It can be really frustrating to face off against your spouse in a divorce or custody hearing and watch as they put on a “nice-person mask” for the court. Your spouse may hurl curses at you over the slightest provocation and talk terribly about you in front of the kids but appear to be the model of propriety in front of the judge. (Even worse: You suspect the judge may be buying into the show.)
Should you attempt to record your spouse in their “natural state” so that you can prove to the judge that they’re putting on an act?
Not without an attorney’s advice. New York is considered a “one-party consent” state, meaning that you can electronically record conversations and events as long as one person present is aware that the recording is happening. However, that means that you have to be actually involved in the conversation. That means, for example, if you silently stand by and record your spouse telling the kids horrible things about your behavior or character, you could violate the law and end up charged with a crime. Similarly, if you’re tempted to put tracking software on your spouse’s phone or laptop to capture their conversations over Messenger or text, you need to hold up. You could easily be accused of cyberstalking.

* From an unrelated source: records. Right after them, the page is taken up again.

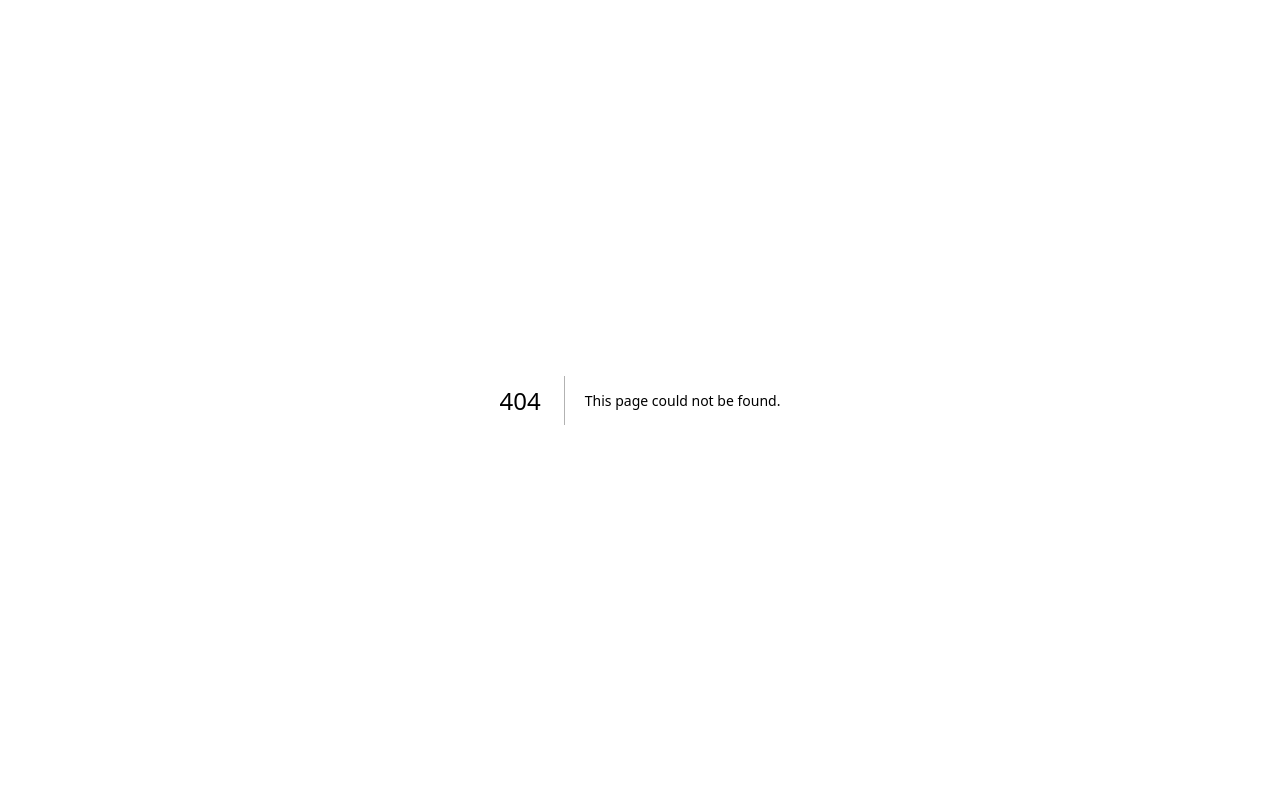
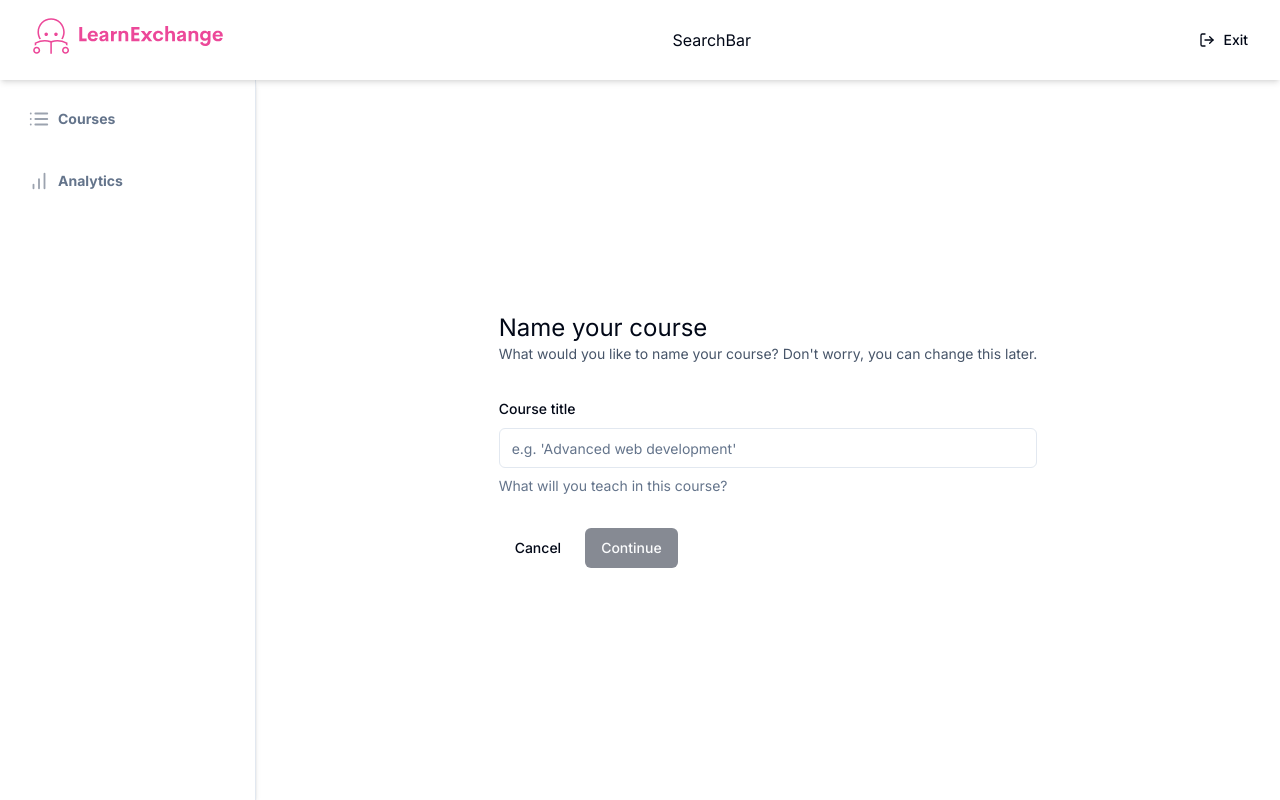
Before and after one commit to jayjang0209/LeanExchange, a Next.js app: page /teacher/create in a window 1280 px wide. Before the commit this address had no page. Built offline with nearby package versions, Linux system fonts and the light colour scheme.

Commit message:
implement course create page

```diff
--- /dev/null
+++ b/app/(dashboard)/(routes)/teacher/create/page.tsx
@@ -0,0 +1,110 @@
+"use client";
+
+import React from "react";
+import * as z from "zod";
+import axios from "axios";
+import { zodResolver } from "@hookform/resolvers/zod";
+import { useForm } from "react-hook-form";
+import { useRouter } from "next/navigation";
+import toast from "react-hot-toast";
+
+import {
+  Form,
+  FormControl,
+  FormDescription,
+  FormField,
+  FormMessage,
+  FormItem,
+  FormLabel,
+} from "@/components/ui/form";
+import { Button } from "@/components/ui/button";
+import { Input } from "@/components/ui/input";
+import Link from "next/link";
+
+const formSchema = z.object({
+  title: z.string().min(1, {
+    message: "Title is required",
+  }),
+});
+
+export default function CreatePage() {
+  const router = useRouter();
+  const form = useForm<z.infer<typeof formSchema>>({
+    resolver: zodResolver(formSchema),
+    defaultValues: {
+      title: "",
+    },
+  });
+
+  const { isSubmitting, isValid } = form.formState;
+
+
+  const onSubmit = async (values: z.infer<typeof formSchema>) => {
+    try {
+      const response = await axios.post("/api/courses", values);
+      router.push(`/teacher/courses/${response.data.id}`);
+      toast.success("Course created!");
+    } catch (error) {
+      toast.error("Something went wrong!");
+    }
+  };
+
+
+  return (
+    <div className="max-w-5xl mx-auto flex md:items-center md:justify-center h-full p-6">
+    <div>
+      <h1 className="text-2xl">
+        Name your course
+      </h1>
+      <p className="text-sm text-slate-600">
+        What would you like to name your course? Don&apos;t worry, you can change this later.
+      </p>
+      <Form {...form}>
+        <form
+          onSubmit={form.handleSubmit(onSubmit)}
+          className="space-y-8 mt-8"
+        >
+          <FormField
+            control={form.control}
+            name="title"
+            render={({ field }) => (
+              <FormItem>
+                <FormLabel>
+                  Course title
+                </FormLabel>
+                <FormControl>
+                  <Input
+                    disabled={isSubmitting}
+                    placeholder="e.g. 'Advanced web development'"
+                    {...field}
+                  />
+                </FormControl>
+                <FormDescription>
+                  What will you teach in this course?
+                </FormDescription>
+                <FormMessage />
+              </FormItem>
+            )}
+          />
+          <div className="flex items-center gap-x-2">
+            <Link href="/">
+              <Button
+                type="button"
+                variant="ghost"
+              >
+                Cancel
+              </Button>
+            </Link>
+            <Button
+              type="submit"
+              disabled={!isValid || isSubmitting}
+            >
+              Continue
+            </Button>
+          </div>
+        </form>
+      </Form>
+    </div>
+  </div>
+ );
+}
```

Every divorce is filled with aggravations, not the least of which is dealing with a spouse who can put on (and take off) a charming persona at the drop of a hat. There may be things that you can do to expose the duplicity and make your point with the court. Find out what your legal options really are in consultation with an attorney.